# Exercise prompt
Output all of the records word for word and drop the images.
++++++
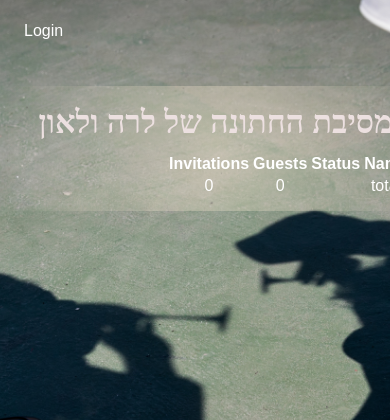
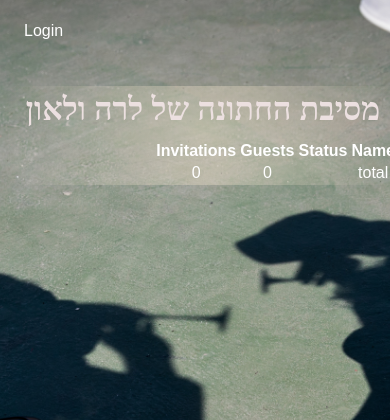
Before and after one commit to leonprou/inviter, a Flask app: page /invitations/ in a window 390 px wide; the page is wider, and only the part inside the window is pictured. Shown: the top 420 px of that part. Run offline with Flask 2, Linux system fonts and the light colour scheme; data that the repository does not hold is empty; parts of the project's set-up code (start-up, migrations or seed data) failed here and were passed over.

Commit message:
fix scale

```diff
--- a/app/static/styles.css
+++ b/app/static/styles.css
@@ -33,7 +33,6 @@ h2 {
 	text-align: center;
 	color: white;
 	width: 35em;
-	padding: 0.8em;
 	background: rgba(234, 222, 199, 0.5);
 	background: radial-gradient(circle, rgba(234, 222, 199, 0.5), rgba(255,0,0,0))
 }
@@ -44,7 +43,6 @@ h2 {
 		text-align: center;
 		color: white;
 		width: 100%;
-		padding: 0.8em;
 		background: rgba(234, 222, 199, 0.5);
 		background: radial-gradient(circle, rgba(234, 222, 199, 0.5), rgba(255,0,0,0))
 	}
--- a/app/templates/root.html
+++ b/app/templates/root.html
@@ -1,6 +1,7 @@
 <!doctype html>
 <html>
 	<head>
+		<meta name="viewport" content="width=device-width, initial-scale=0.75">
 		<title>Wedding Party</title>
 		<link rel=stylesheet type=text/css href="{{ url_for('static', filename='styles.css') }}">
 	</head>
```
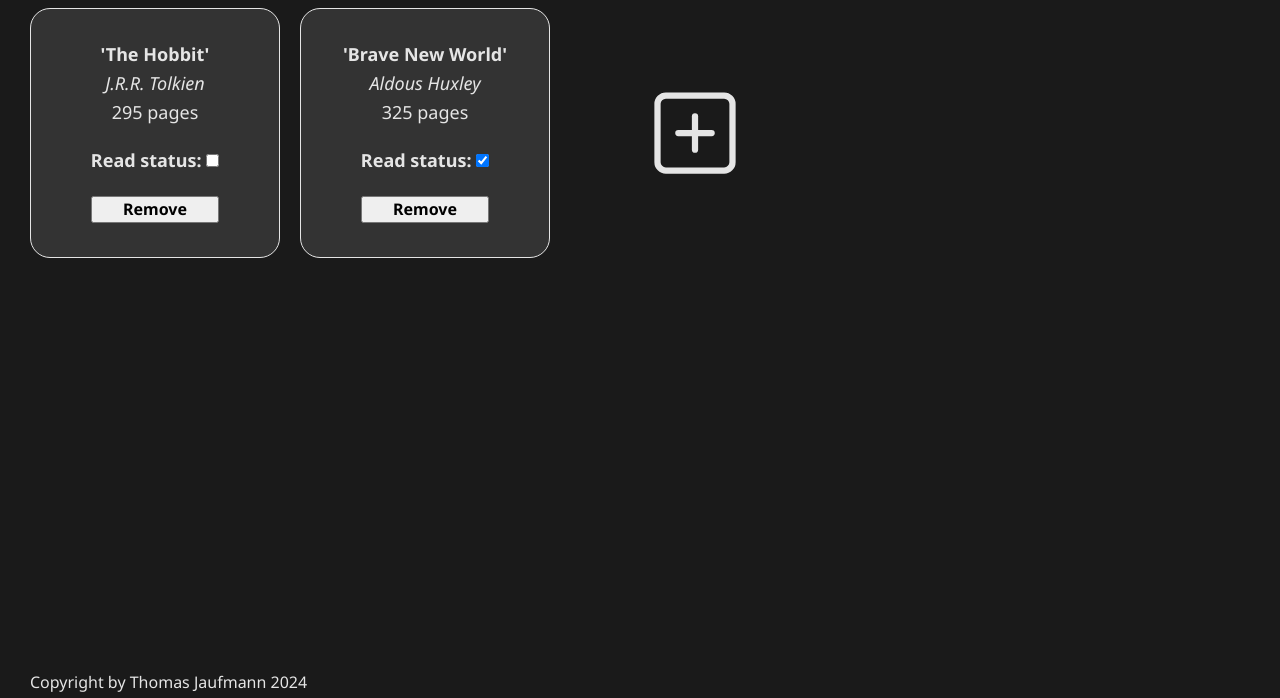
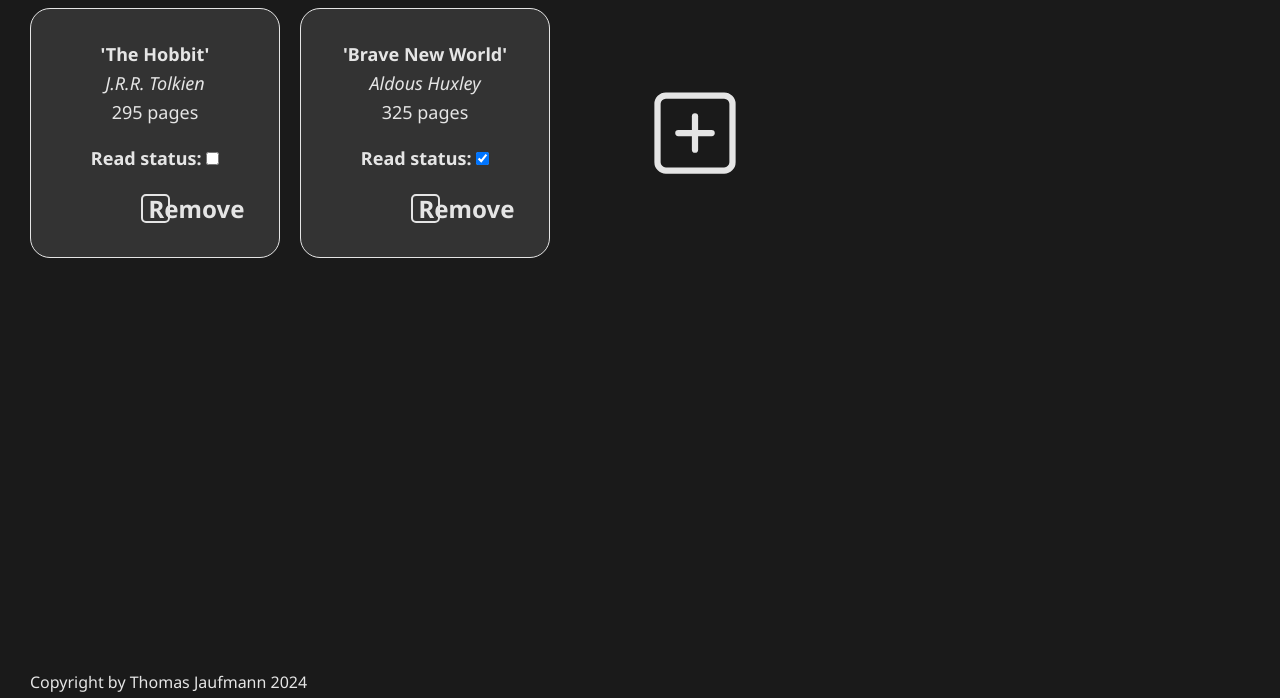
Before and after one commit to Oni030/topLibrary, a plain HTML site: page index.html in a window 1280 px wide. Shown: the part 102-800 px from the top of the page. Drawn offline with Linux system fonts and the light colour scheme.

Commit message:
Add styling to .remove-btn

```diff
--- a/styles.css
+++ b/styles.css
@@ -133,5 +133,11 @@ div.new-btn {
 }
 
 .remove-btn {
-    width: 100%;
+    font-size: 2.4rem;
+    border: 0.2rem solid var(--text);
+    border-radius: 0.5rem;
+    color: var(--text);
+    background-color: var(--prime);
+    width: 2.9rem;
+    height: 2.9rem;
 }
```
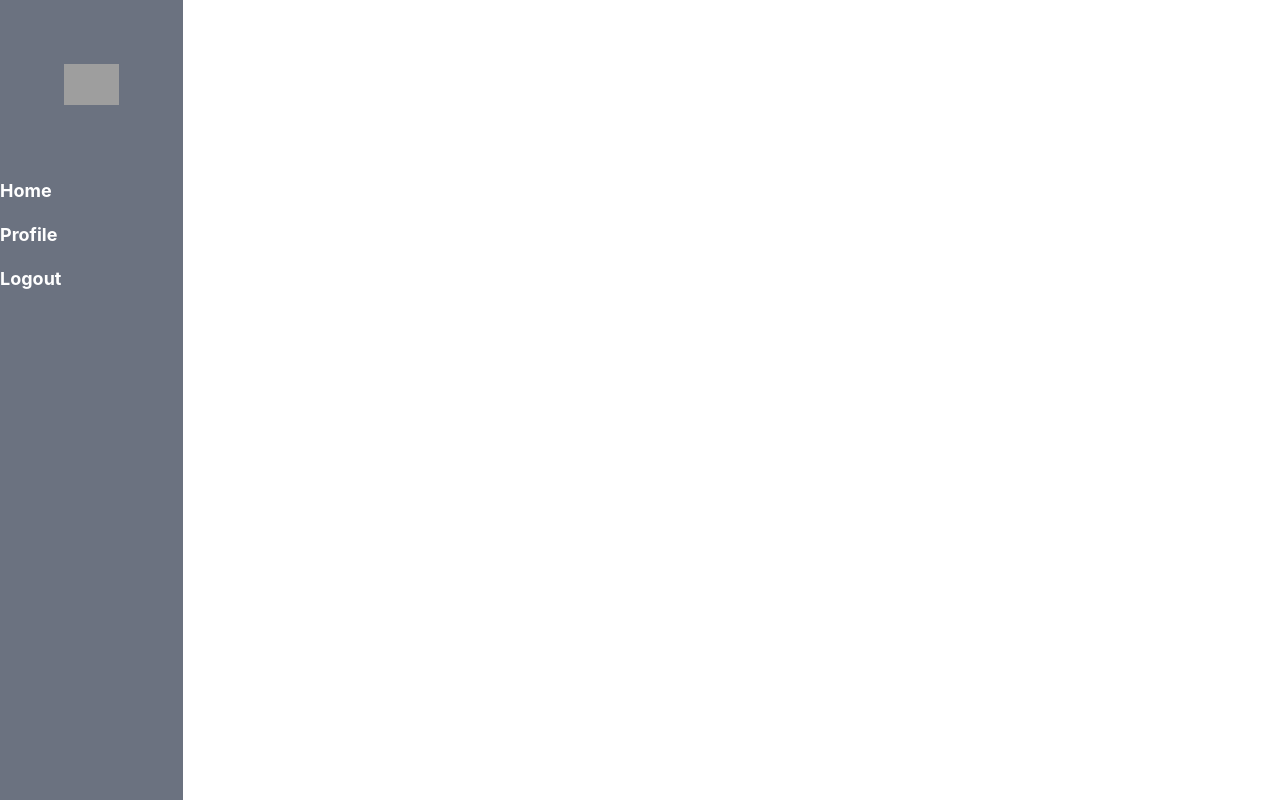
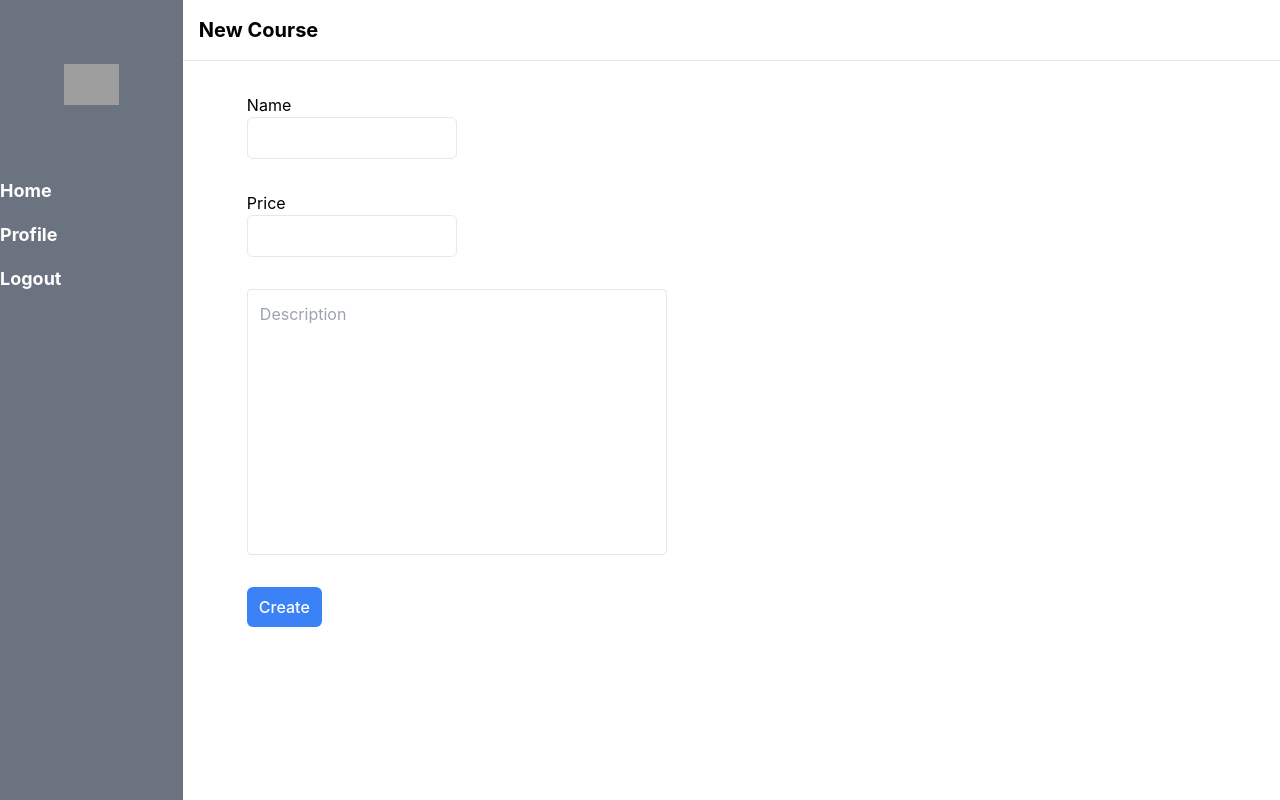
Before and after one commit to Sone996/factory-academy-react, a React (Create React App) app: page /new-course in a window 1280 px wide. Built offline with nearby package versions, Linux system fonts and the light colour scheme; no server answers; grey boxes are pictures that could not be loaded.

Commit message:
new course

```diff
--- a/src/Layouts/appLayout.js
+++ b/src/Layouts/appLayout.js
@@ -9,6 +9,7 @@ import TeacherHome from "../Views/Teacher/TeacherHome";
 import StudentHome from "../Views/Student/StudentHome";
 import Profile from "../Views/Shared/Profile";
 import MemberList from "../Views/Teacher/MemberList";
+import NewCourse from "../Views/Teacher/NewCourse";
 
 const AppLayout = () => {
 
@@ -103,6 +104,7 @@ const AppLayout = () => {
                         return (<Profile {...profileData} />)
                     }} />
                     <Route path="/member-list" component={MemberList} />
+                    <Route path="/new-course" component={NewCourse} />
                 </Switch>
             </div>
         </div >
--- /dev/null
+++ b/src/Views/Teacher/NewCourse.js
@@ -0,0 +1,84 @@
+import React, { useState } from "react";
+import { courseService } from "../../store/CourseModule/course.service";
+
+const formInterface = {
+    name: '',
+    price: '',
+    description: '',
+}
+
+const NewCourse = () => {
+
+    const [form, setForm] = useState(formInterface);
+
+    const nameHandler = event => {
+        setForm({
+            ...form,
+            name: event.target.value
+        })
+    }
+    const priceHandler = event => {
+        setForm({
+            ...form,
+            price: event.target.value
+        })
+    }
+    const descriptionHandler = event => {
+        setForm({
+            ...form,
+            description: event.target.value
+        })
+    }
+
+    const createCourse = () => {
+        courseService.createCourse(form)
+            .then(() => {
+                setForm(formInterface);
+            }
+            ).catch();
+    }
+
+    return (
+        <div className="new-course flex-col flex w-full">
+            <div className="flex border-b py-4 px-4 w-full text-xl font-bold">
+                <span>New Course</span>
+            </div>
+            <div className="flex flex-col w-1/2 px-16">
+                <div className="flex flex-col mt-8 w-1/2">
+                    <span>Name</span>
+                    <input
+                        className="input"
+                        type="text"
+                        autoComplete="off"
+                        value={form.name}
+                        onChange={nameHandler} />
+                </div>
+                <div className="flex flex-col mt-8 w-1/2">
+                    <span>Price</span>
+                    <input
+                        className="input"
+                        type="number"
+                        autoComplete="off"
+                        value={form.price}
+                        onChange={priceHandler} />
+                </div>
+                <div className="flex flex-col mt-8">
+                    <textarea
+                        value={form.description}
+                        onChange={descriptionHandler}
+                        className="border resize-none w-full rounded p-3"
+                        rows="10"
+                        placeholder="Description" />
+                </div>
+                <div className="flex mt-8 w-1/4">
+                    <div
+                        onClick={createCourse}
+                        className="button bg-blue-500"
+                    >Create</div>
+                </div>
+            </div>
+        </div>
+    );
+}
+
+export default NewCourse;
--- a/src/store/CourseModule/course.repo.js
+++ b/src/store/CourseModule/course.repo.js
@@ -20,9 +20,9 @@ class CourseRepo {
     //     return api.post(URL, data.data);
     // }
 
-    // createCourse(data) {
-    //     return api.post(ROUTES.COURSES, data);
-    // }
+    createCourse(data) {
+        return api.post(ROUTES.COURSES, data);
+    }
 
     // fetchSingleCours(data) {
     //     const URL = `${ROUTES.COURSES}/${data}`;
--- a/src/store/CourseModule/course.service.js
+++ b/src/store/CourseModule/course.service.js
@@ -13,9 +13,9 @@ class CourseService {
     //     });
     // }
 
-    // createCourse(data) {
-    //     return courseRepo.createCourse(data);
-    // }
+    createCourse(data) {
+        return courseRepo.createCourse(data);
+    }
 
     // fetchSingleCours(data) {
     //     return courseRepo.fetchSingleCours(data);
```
++++++
# Response
Before and after one commit to leonprou/inviter, a Flask app: page /invitations/ in a window 390 px wide; the page is wider, and only the part inside the window is pictured. Shown: the top 420 px of that part. Run offline with Flask 2, Linux system fonts and the light colour scheme; data that the repository does not hold is empty; parts of the project's set-up code (start-up, migrations or seed data) failed here and were passed over.

Commit message:
fix scale

```diff
--- a/app/static/styles.css
+++ b/app/static/styles.css
@@ -33,7 +33,6 @@ h2 {
 	text-align: center;
 	color: white;
 	width: 35em;
-	padding: 0.8em;
 	background: rgba(234, 222, 199, 0.5);
 	background: radial-gradient(circle, rgba(234, 222, 199, 0.5), rgba(255,0,0,0))
 }
@@ -44,7 +43,6 @@ h2 {
 		text-align: center;
 		color: white;
 		width: 100%;
-		padding: 0.8em;
 		background: rgba(234, 222, 199, 0.5);
 		background: radial-gradient(circle, rgba(234, 222, 199, 0.5), rgba(255,0,0,0))
 	}
--- a/app/templates/root.html
+++ b/app/templates/root.html
@@ -1,6 +1,7 @@
 <!doctype html>
 <html>
 	<head>
+		<meta name="viewport" content="width=device-width, initial-scale=0.75">
 		<title>Wedding Party</title>
 		<link rel=stylesheet type=text/css href="{{ url_for('static', filename='styles.css') }}">
 	</head>
```
Before and after one commit to Oni030/topLibrary, a plain HTML site: page index.html in a window 1280 px wide. Shown: the part 102-800 px from the top of the page. Drawn offline with Linux system fonts and the light colour scheme.

Commit message:
Add styling to .remove-btn

```diff
--- a/styles.css
+++ b/styles.css
@@ -133,5 +133,11 @@ div.new-btn {
 }
 
 .remove-btn {
-    width: 100%;
+    font-size: 2.4rem;
+    border: 0.2rem solid var(--text);
+    border-radius: 0.5rem;
+    color: var(--text);
+    background-color: var(--prime);
+    width: 2.9rem;
+    height: 2.9rem;
 }
```
Before and after one commit to Sone996/factory-academy-react, a React (Create React App) app: page /new-course in a window 1280 px wide. Built offline with nearby package versions, Linux system fonts and the light colour scheme; no server answers; grey boxes are pictures that could not be loaded.

Commit message:
new course

```diff
--- a/src/Layouts/appLayout.js
+++ b/src/Layouts/appLayout.js
@@ -9,6 +9,7 @@ import TeacherHome from "../Views/Teacher/TeacherHome";
 import StudentHome from "../Views/Student/StudentHome";
 import Profile from "../Views/Shared/Profile";
 import MemberList from "../Views/Teacher/MemberList";
+import NewCourse from "../Views/Teacher/NewCourse";
 
 const AppLayout = () => {
 
@@ -103,6 +104,7 @@ const AppLayout = () => {
                         return (<Profile {...profileData} />)
                     }} />
                     <Route path="/member-list" component={MemberList} />
+                    <Route path="/new-course" component={NewCourse} />
                 </Switch>
             </div>
         </div >
--- /dev/null
+++ b/src/Views/Teacher/NewCourse.js
@@ -0,0 +1,84 @@
+import React, { useState } from "react";
+import { courseService } from "../../store/CourseModule/course.service";
+
+const formInterface = {
+    name: '',
+    price: '',
+    description: '',
+}
+
+const NewCourse = () => {
+
+    const [form, setForm] = useState(formInterface);
+
+    const nameHandler = event => {
+        setForm({
+            ...form,
+            name: event.target.value
+        })
+    }
+    const priceHandler = event => {
+        setForm({
+            ...form,
+            price: event.target.value
+        })
+    }
+    const descriptionHandler = event => {
+        setForm({
+            ...form,
+            description: event.target.value
+        })
+    }
+
+    const createCourse = () => {
+        courseService.createCourse(form)
+            .then(() => {
+                setForm(formInterface);
+            }
+            ).catch();
+    }
+
+    return (
+        <div className="new-course flex-col flex w-full">
+            <div className="flex border-b py-4 px-4 w-full text-xl font-bold">
+                <span>New Course</span>
+            </div>
+            <div className="flex flex-col w-1/2 px-16">
+                <div className="flex flex-col mt-8 w-1/2">
+                    <span>Name</span>
+                    <input
+                        className="input"
+                        type="text"
+                        autoComplete="off"
+                        value={form.name}
+                        onChange={nameHandler} />
+                </div>
+                <div className="flex flex-col mt-8 w-1/2">
+                    <span>Price</span>
+                    <input
+                        className="input"
+                        type="number"
+                        autoComplete="off"
+                        value={form.price}
+                        onChange={priceHandler} />
+                </div>
+                <div className="flex flex-col mt-8">
+                    <textarea
+                        value={form.description}
+                        onChange={descriptionHandler}
+                        className="border resize-none w-full rounded p-3"
+                        rows="10"
+                        placeholder="Description" />
+                </div>
+                <div className="flex mt-8 w-1/4">
+                    <div
+                        onClick={createCourse}
+                        className="button bg-blue-500"
+                    >Create</div>
+                </div>
+            </div>
+        </div>
+    );
+}
+
+export default NewCourse;
--- a/src/store/CourseModule/course.repo.js
+++ b/src/store/CourseModule/course.repo.js
@@ -20,9 +20,9 @@ class CourseRepo {
     //     return api.post(URL, data.data);
     // }
 
-    // createCourse(data) {
-    //     return api.post(ROUTES.COURSES, data);
-    // }
+    createCourse(data) {
+        return api.post(ROUTES.COURSES, data);
+    }
 
     // fetchSingleCours(data) {
     //     const URL = `${ROUTES.COURSES}/${data}`;
--- a/src/store/CourseModule/course.service.js
+++ b/src/store/CourseModule/course.service.js
@@ -13,9 +13,9 @@ class CourseService {
     //     });
     // }
 
-    // createCourse(data) {
-    //     return courseRepo.createCourse(data);
-    // }
+    createCourse(data) {
+        return courseRepo.createCourse(data);
+    }
 
     // fetchSingleCours(data) {
     //     return courseRepo.fetchSingleCours(data);
```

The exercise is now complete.